**Task data:**
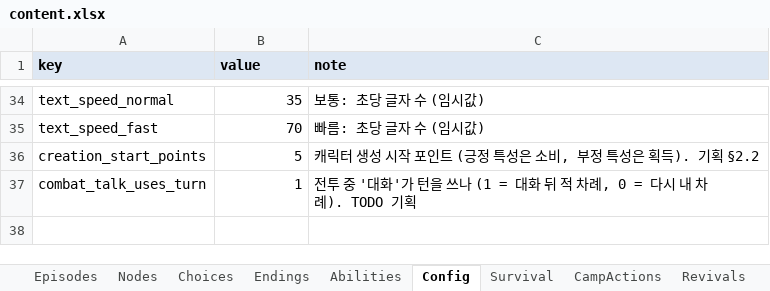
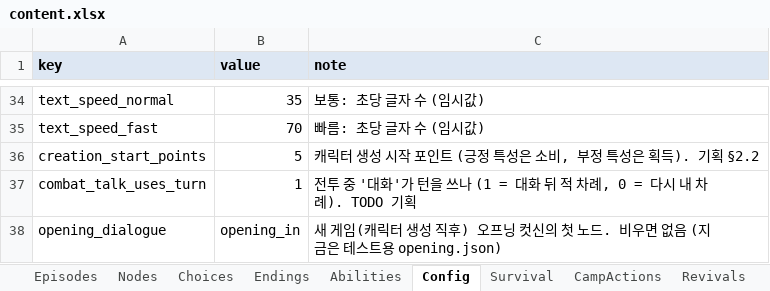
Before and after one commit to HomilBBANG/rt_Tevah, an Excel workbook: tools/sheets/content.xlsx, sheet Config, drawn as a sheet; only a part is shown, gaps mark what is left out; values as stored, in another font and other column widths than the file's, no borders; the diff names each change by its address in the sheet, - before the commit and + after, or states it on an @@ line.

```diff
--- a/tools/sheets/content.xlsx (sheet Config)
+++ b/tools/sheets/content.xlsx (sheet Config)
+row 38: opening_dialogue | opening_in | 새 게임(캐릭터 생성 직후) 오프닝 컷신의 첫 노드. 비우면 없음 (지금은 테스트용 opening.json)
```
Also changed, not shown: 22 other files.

**Task statement:** Could you retype all the entries exactly, skipping the pictures?

**Written solution:**
Before and after one commit to HomilBBANG/rt_Tevah, an Excel workbook: tools/sheets/content.xlsx, sheet Config, drawn as a sheet; only a part is shown, gaps mark what is left out; values as stored, in another font and other column widths than the file's, no borders; the diff names each change by its address in the sheet, - before the commit and + after, or states it on an @@ line.

```diff
--- a/tools/sheets/content.xlsx (sheet Config)
+++ b/tools/sheets/content.xlsx (sheet Config)
+row 38: opening_dialogue | opening_in | 새 게임(캐릭터 생성 직후) 오프닝 컷신의 첫 노드. 비우면 없음 (지금은 테스트용 opening.json)
```
Also changed, not shown: 22 other files.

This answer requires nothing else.